The position of the chin plays an important role in the overall aesthetic appearance of the face. A “weak” chin or a chin that is positioned too far back, can make a facial profile look unbalanced. Too “strong” of a chin or a chin that is positioned too far forward can also create an unnatural and overly masculine appearance.
The goal of chin surgery is to put the chin in a position that looks natural and creates an aesthetically appealing profile. In a woman, the position of the chin should ideally be at, or just behind, a line drawn obliquely along the face touching both the upper and lower lip. In a man, the position of the chin should be at, or just beyond, this line.
The aesthetically ideal chin position for a woman based on a line that touches both the upper and lower lips and the tip of the chin
Bone Advancement vs. Implant
It is possible to change the position of the chin by either moving one’s own bone or by inserting an artificial implant. There is a general principle in plastic surgery, however, that states that a patient’s own tissue should be used whenever possible. In the case of chin surgery, it is almost always possible to use a patient’s own tissue. This allows the surgeon to permanently move the chin in 3 different directions. Chin implants are not the preferred method of changing the chin position due to the lifetime risk of implant infection, malposition and exposure. Procedures that change the position of one’s own bone either significantly reduce or eliminate these risks. As a result, Dr. Morin does not use chin implants. He only performs chin procedures that use a patient’s own tissue.
Sliding Genioplasty – A sliding advancement genioplasty involves the use of a saw to cut the lowest part of the chin bone. Once the bone is cut, it is advanced forward the correct number of millimeters in order to correct the facial profile. Once in the correct position, a titanium plate and screws are used to rigidly fixation the bone in it’s new position. All incisions are made inside of the mouth, therefore, there are no scars on the skin from this procedure.
Reduction Genioplasty – The position of the chin can also be reduced if it is determined to be too far forward. The same technique is used to cut the bone but instead of advancing the detached segment forward, a second cut is made and the intervening excess bone is removed. The two remaining bony segments are then rigidly fixated using plates and screws. Again, all incisions are made in the mouth.

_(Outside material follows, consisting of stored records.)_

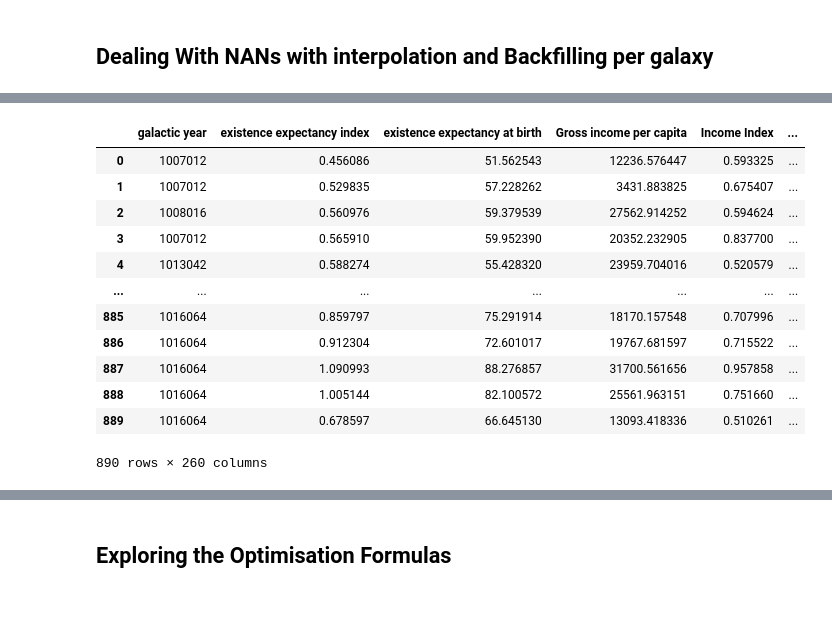
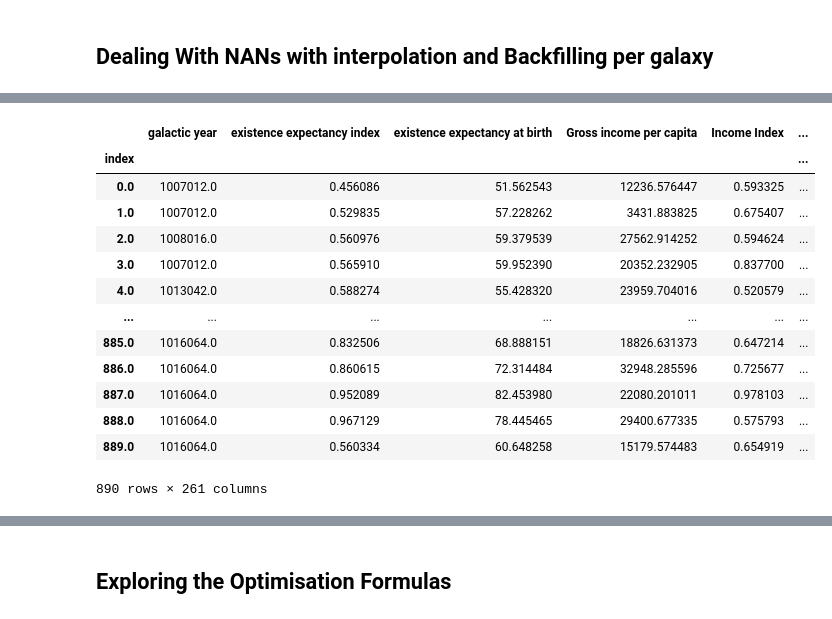
Before and after one commit to LukeBetham/PROHACK-OCISLY, a Jupyter notebook: Cleaning-EDA-Luke-Prohack.ipynb, the cells around one changed output, grey strips where cells are left out. Saved outputs shown, nothing was run; the diff lists cells and outputs as text; code cells hidden in the pictures.

```diff
--- a/Cleaning-EDA-Luke-Prohack.ipynb
+++ b/Cleaning-EDA-Luke-Prohack.ipynb
@@ -117,2 +149,7 @@ memory usage: 15.2+ KB
+# %%
+df.reset_index(inplace=True)
+df.index = pd.to_datetime(df.year*1000)
+df_test.reset_index(inplace=True)
+df_test.index = pd.to_datetime(df_test.year*1000)
 # %%
 # dealing with NAs - interpolate based on time for each galaxy
@@ -159,0 +198,12 @@ def interpolator(df):
+# %%
+from sklearn.impute import KNNImputer
+def time_interpolator(df):
+    for g in df.galaxy.unique():
+        #splitting out the individual galaxies
+        df_temp = df[df['galaxy']==g].copy()
+        df = df[~(df['galaxy']==g)]
+        #filling the Nans (first with timeinterpolation and then backfilling if missing for start)
+        df_temp.interpolate(method='time',limit_direction='both',inplace=True)
+        #adding back to dataframe
+        df = pd.concat([df,df_temp])
+    return df
@@ -183,3 +236,0 @@ df_combined
-# %%
-df_combined = interpolator(df_combined)
-df_combined = pd.get_dummies(df_combined, columns=['galaxy'])
@@ -185,0 +241,10 @@ df_combined = pd.get_dummies(df_combined, columns=['galaxy'])
+# %%
+df_combined = time_interpolator(df_combined)
+df_combined.reset_index(drop=True,inplace=True)
+df_gal = pd.DataFrame(df_combined.pop('galaxy'),columns=['galaxy'])
+df_tt = pd.DataFrame(df_combined.pop('train_test'),columns=['train_test'])
+imputer = KNNImputer(n_neighbors=2, weights="distance")
+df_combined = pd.DataFrame(imputer.fit_transform(df_combined),columns=df_combined.columns)
+df_combined['galaxy'] = df_gal['galaxy']
+df_combined['train_test'] = df_tt['train_test']
+df_combined = pd.get_dummies(df_combined, columns=['galaxy'])
@@ -191,17 +284,20 @@ df_test.drop('train_test',axis=1,inplace=True)
 # %%
+df_test.index = df_test['index']
+df_test.drop("index",axis=1,inplace=True)
 df_test.sort_index(inplace=True)
 df_test
 # %% [output]
 |  | galactic year | existence expectancy index | existence expectancy at birth | Gross income per capita | Income Index | ... |
-| 0 | 1007012 | 0.456086 | 51.562543 | 12236.576447 | 0.593325 | ... |
-| 1 | 1007012 | 0.529835 | 57.228262 | 3431.883825 | 0.675407 | ... |
-| 2 | 1008016 | 0.560976 | 59.379539 | 27562.914252 | 0.594624 | ... |
-| 3 | 1007012 | 0.565910 | 59.952390 | 20352.232905 | 0.837700 | ... |
-| 4 | 1013042 | 0.588274 | 55.428320 | 23959.704016 | 0.520579 | ... |
+| index |  |  |  |  |  | ... |
+| 0.0 | 1007012.0 | 0.456086 | 51.562543 | 12236.576447 | 0.593325 | ... |
+| 1.0 | 1007012.0 | 0.529835 | 57.228262 | 3431.883825 | 0.675407 | ... |
+| 2.0 | 1008016.0 | 0.560976 | 59.379539 | 27562.914252 | 0.594624 | ... |
+| 3.0 | 1007012.0 | 0.565910 | 59.952390 | 20352.232905 | 0.837700 | ... |
+| 4.0 | 1013042.0 | 0.588274 | 55.428320 | 23959.704016 | 0.520579 | ... |
 | ... | ... | ... | ... | ... | ... | ... |
-| 885 | 1016064 | 0.859797 | 75.291914 | 18170.157548 | 0.707996 | ... |
-| 886 | 1016064 | 0.912304 | 72.601017 | 19767.681597 | 0.715522 | ... |
-| 887 | 1016064 | 1.090993 | 88.276857 | 31700.561656 | 0.957858 | ... |
-| 888 | 1016064 | 1.005144 | 82.100572 | 25561.963151 | 0.751660 | ... |
-| 889 | 1016064 | 0.678597 | 66.645130 | 13093.418336 | 0.510261 | ... |
+| 885.0 | 1016064.0 | 0.832506 | 68.888151 | 18826.631373 | 0.647214 | ... |
+| 886.0 | 1016064.0 | 0.860615 | 72.314484 | 32948.285596 | 0.725677 | ... |
+| 887.0 | 1016064.0 | 0.952089 | 82.453980 | 22080.201011 | 0.978103 | ... |
+| 888.0 | 1016064.0 | 0.967129 | 78.445465 | 29400.677335 | 0.575793 | ... |
+| 889.0 | 1016064.0 | 0.560334 | 60.648258 | 15179.574483 | 0.654919 | ... |
-890 rows × 260 columns
+890 rows × 261 columns
```
Also changed, not shown: parts of 14 cells of this notebook, 6 other files.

Jumping Genioplasty – The position of the chin is moved forward by advancing the cut segment the complete length of the bone. The advanced segment is then transposed so it is sitting on top of and in front of the remainder of the mandible. The bone is then fixated in the new position with plates and screws. This technique gives a large advancement and can also be used to shorten the length of the chin.
Genioplasty with interpositional bone graft – The position of the chin can be both advanced and lengthened by placing a bone graft in between the two segments of cut bone. The size of the graft determines the amount of downward advancement. Once the bone graft is in position, the two segments of bone are rigidly fixated with plates and screws.
Centering Genioplasty – An asymmetric chin can be centered by either reducing one side of the chin more than the other side or by placing a thicker bone graft on one side of the chin as compared to the other side. The position of the chin is then effectively centered.
Two-tier Genioplasty – The two-tier genioplasty results in the greatest amount of advancement possible. By making two separate cuts in the bone, two free bony segments can be advanced in a step-like fashion. Each segment is then secured in place with plates and screws.
More before and after genioplasty and chin surgery pictures can be seen by clicking on the photograph below.